Old school also means a great deal of arbitrariness. Stuff happens, most frequently, because it was the result of some die roll on some table. Old school especially means dungeoncrawling. I hate dungeoncrawling. A lot. There's no interesting narrative to be pulled out of a dungeoncrawl.
You'd think, then, that I'd be a strong supporter of "new school" gaming; narrative control mechanics, stuff like that. As it turns out, I'm not that either. I prefer narrative to be what happens in game, not something that is dictated by metagame concerns, or managed by actual mechanics. But, I can't be interested in gaming that doesn't incorporate interesting plots, interesting characters and interesting scenarios. Plots does not imply pre-crafted railroad tracks on which the players must run their course without deviation. Plot is what happens after you've played. But that doesn't mean that reviewing your play sessions shouldn't more resemble the outline of a cool story than it does the diary of somebody just wandering around doing random stuff.

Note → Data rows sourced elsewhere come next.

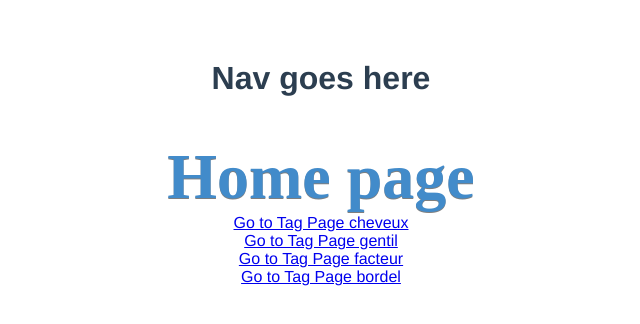
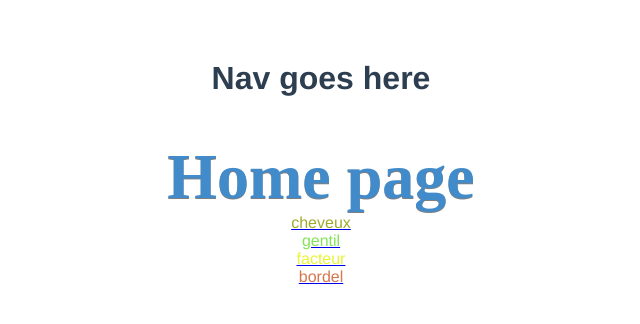
Before and after one commit to maxime-groff/zoneson-clone, a Vue app: page / in a window 1280 px wide. Shown: the top 324 px of the page, without its empty margins (319-959 px from the left). Built offline with nearby package versions, Linux system fonts and the light colour scheme.

Commit message:
feat: adding a component for generate a random color

```diff
--- /dev/null
+++ b/src/components/RandomColor.vue
@@ -0,0 +1,30 @@
+<template>
+  <div>
+    <span :style="'color:' + color ">
+      {{ quoteMsg }}
+    </span>
+  </div>
+</template>
+
+<script>
+export default {
+  name: 'RandomColor',
+  props: {
+    quoteMsg: {
+      type: String,
+      default: ''
+    }
+  },
+  data() {
+    return {}
+  },
+  computed: {
+    color() {
+      return ('#' + ((Math.random() * 0xffffff) << 0).toString(16))
+    },
+  },
+}
+</script>
+
+<style scoped>
+</style>
--- a/src/views/Home.vue
+++ b/src/views/Home.vue
@@ -2,13 +2,15 @@
   <div>
     <div>
       <!-- Components -->
-      <h1 class="title">Home page</h1>
+      <h1 class="title">
+        Home page
+      </h1>
       <div
         v-for="(quote, index) in quotes"
         :key="index"
       >
         <router-link :to="'/tag/'+ quote">
-          Go to Tag Page {{ quote }}
+          <RandomColor :quote-msg="quote" />
         </router-link>
       </div>
     </div>
@@ -16,8 +18,13 @@
 </template>
 
 <script>
+import RandomColor from "../components/RandomColor"
+
 export default {
   name: 'Home',
+  components:{
+    RandomColor
+  },
   data() {
     return {
       quotes: ['cheveux', 'gentil', 'facteur', 'bordel'],
```
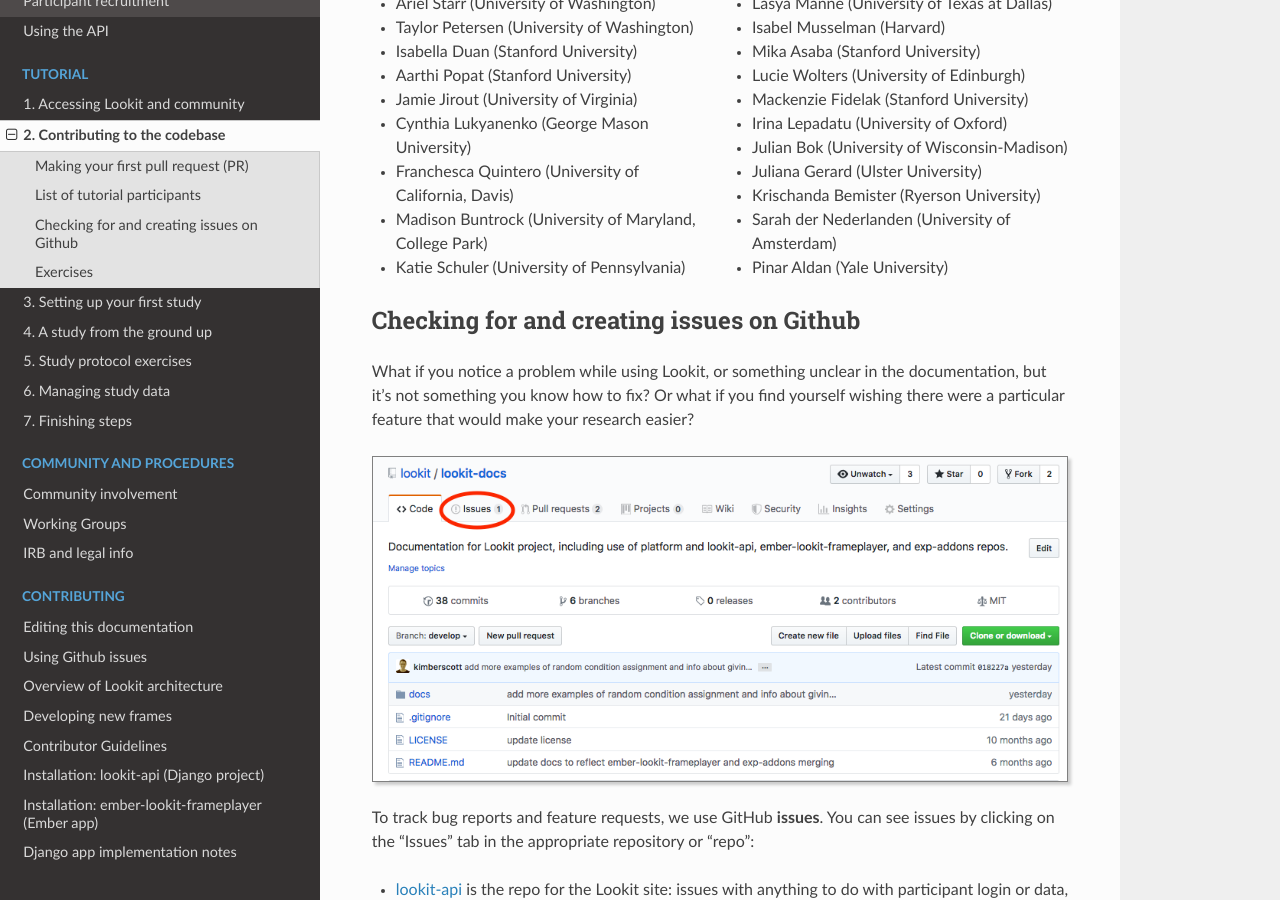
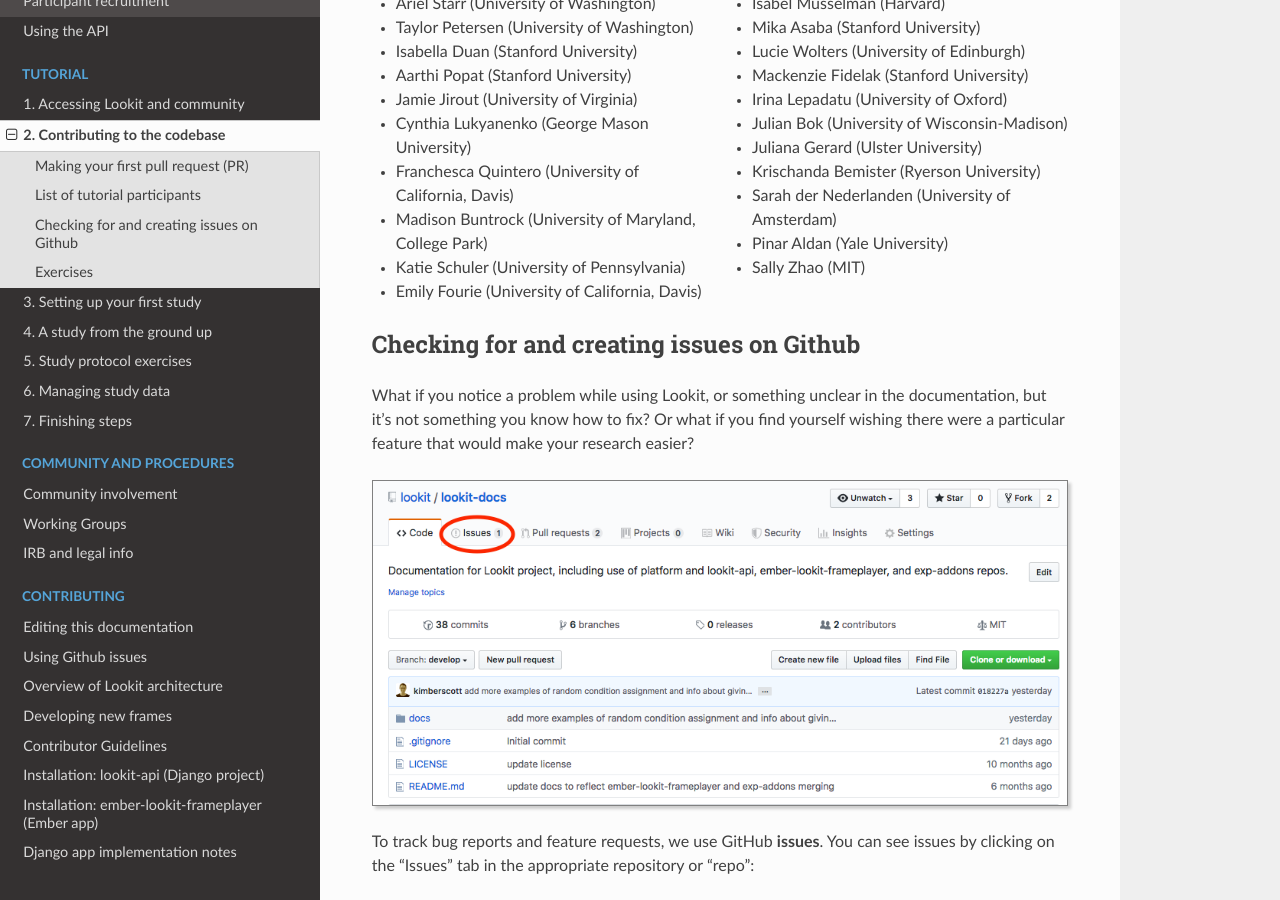
Before and after one commit to lookit/lookit-docs, a Sphinx documentation site: the page built from docs/source/tutorial-contributing.rst, in a window 1280 px wide and 900 px high, scrolled down 6609 px. Built offline with Sphinx 7.4.7 and the Read the Docs theme 2.0.0, drawn with Linux system fonts in a browser that asks for light colours.

Commit message:
Add tutorial participant to list

```diff
--- a/docs/source/tutorial-contributing.rst
+++ b/docs/source/tutorial-contributing.rst
@@ -238,6 +238,7 @@
 - Krischanda Bemister (Ryerson University)
 - Sarah der Nederlanden (University of Amsterdam)
 - Pinar Aldan (Yale University)
+- Sally Zhao (MIT)
 
 
 Checking for and creating issues on Github
```
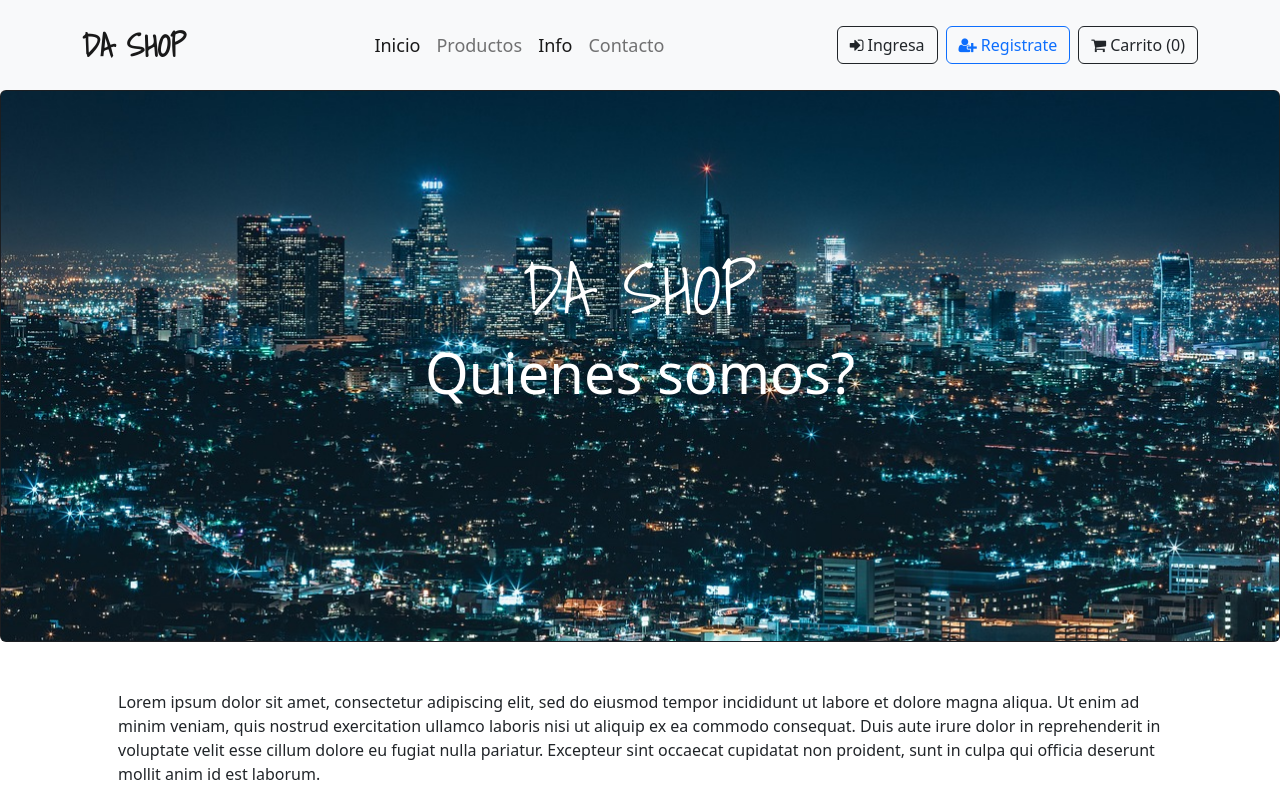
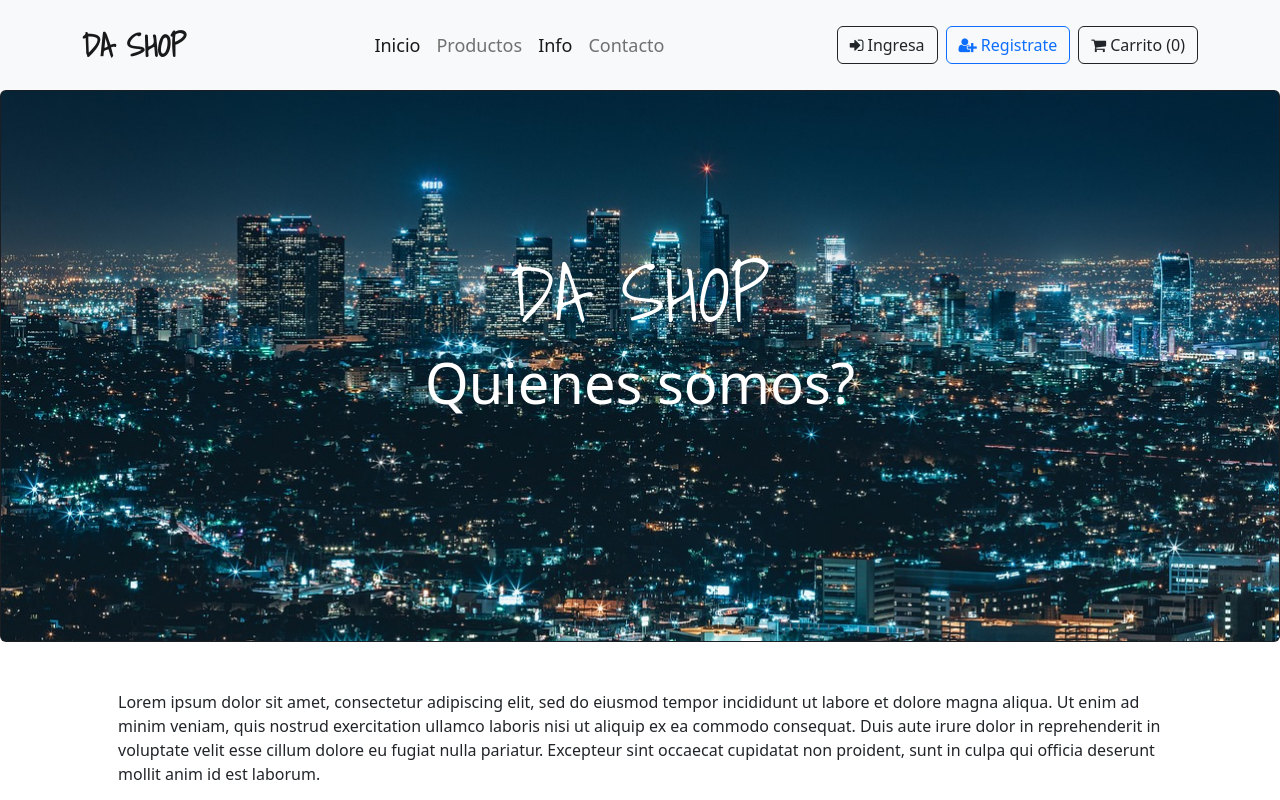
Before and after one commit to chicler/ecommerce-project, a React (Create React App) app: page /about in a window 1280 px wide. Shown: the top 800 px of the page. Built offline with nearby package versions, Linux system fonts and the light colour scheme.

Commit message:
Update About.jsx

```diff
--- a/src/components/About.jsx
+++ b/src/components/About.jsx
@@ -11,7 +11,7 @@ export const About = () => {
             <div className="card text-bg-dark ">
                 <img id='about-image' src="/assets/about.jpg" className="card-img bg-dark" alt="about-background" height='550em' />
                 <div id='about-card' className="bg-dark-tertiary card-img-overlay text-center position-absolute top-50 start-50 translate-middle">
-                    <h1 id='about-title' className="card-title display-2">DA SHOP</h1>
+                    <h1 id='about-title' className="card-title display-1">DA SHOP</h1>
                     <p className="card-text display-4">Quienes somos?</p>
                 </div>
             </div>
```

I don't know what that makes me. "Middle school?" Perhaps, there is no school that applies directly to my gaming tastes. Be that as it may, I do really enjoy the discussion about what makes gaming fun to different people. For me, I think I've always approached the hobby as a would-be writer. I want my characters to feel like well-drawn literary characters. I want my games to develop plots organically that would be interesting to read if they were converted to novel format. And yet, I want it to be a collaborative effort, with the players themselves driving the plot, not the GM. I came to gaming already a fan of fantasy literature, and good fantasy literature has always been my benchmark for gaming as well. I don't care too much about tactical depth of combat in the game. I don't care too much about puzzle solving (in fact, I strongly dislike most of it) and I do care about motivations, intrigue, and social difficulty, as well as, of course, plenty of rip-roaring action.